Tauopathies consist of over 25 different neurodegenerative diseases that include argyrophilic grain disease (AGD), progressive supranuclear palsy (PSP), corticobasal degeneration (CBD), and Pick’s disease (PiD). Tauopathies are defined by brain accumulation of microtubule-associated protein tau in fibrillar aggregates, whose prevalence strongly correlates with dementia. Dominant mutations in tau cause neurodegenerative diseases, and most increase its aggregation propensity. Pathogenesis of tauopathies may involve pathological tau conformers that serve as templates to recruit native protein into growing assemblies and also move between brain cells to cause disease progression, similar to prions. Prions adopt pathological conformations, termed “strains,” that stably propagate in living systems, and create unique patterns of neuropathology. Data from multiple laboratories now suggest that tau acts as a prion. It propagates unique strains indefinitely in cultured cells, and when these are inoculated into mouse models, they create defined neuropathological patterns, which establish a direct link between conformation and disease. In humans, distinct fibril structures are associated with different diseases, but causality has not been established as in mice. Cryo-EM structures of tau fibrils isolated from tauopathy brains reveal distinct fibril cores across disease. Interestingly, the conformation of the tau monomer unit within different fibril subtypes from the same patient appears relatively preserved. This is consistent with data that the tau monomer samples an ensemble of conformations that act as distinct pathologic templates in the formation of restricted numbers of strains.
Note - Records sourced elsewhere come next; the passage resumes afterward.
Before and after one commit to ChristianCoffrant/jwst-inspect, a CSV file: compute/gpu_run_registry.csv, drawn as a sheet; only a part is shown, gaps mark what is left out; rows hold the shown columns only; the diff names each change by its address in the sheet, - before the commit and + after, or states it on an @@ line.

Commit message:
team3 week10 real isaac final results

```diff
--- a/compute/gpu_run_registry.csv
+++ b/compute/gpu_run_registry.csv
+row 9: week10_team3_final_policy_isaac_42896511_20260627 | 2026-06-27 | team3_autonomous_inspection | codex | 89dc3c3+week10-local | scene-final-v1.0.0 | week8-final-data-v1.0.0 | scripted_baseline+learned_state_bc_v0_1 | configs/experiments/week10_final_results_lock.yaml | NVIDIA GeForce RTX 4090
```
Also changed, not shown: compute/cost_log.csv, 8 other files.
The propensity of a tau monomer to adopt distinct conformations appears to be linked to defined local motifs that expose different patterns of amyloidogenic amino acid sequences. The prion hypothesis, which predicts that protein structure dictates resultant disease, has proved particularly useful to understand the diversity of human tauopathies. The challenge now is to develop methods to rapidly classify patients according to the structure of the underlying pathological protein assemblies to achieve more accurate diagnosis and effective therapy.
ASJC Scopus subject areas
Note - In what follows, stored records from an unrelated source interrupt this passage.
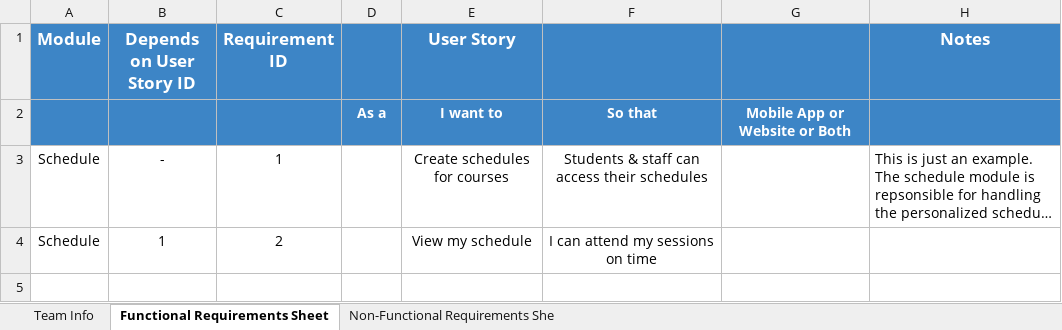
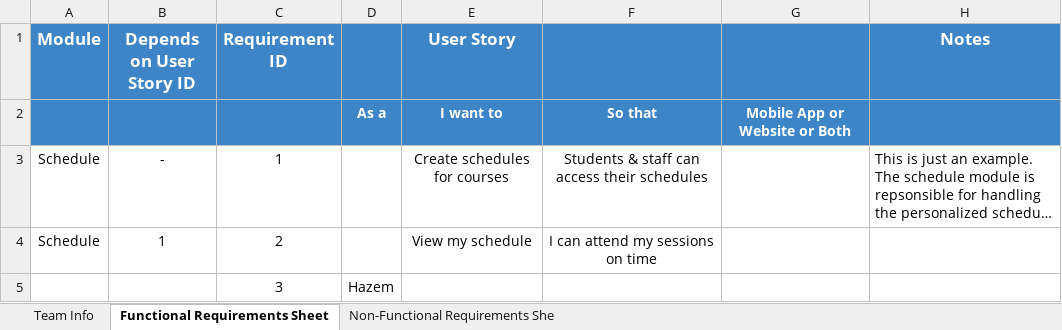
Before and after one commit to Ashez6/ashez, an Excel workbook: RequirementsTemplateM1.xlsx, sheet Functional Requirements Sheet, drawn as a sheet; long unchanged cells end in …; values as stored, in another font and other column widths than the file's, no borders; the diff names each change by its address in the sheet, - before the commit and + after, or states it on an @@ line.

Commit message:
testing

```diff
--- a/RequirementsTemplateM1.xlsx (sheet Functional Requirements Sheet)
+++ b/RequirementsTemplateM1.xlsx (sheet Functional Requirements Sheet)
+row 5:  |  | 3 | Hazem
```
- Pathology and Forensic Medicine
- Clinical Neurology
- Cellular and Molecular Neuroscience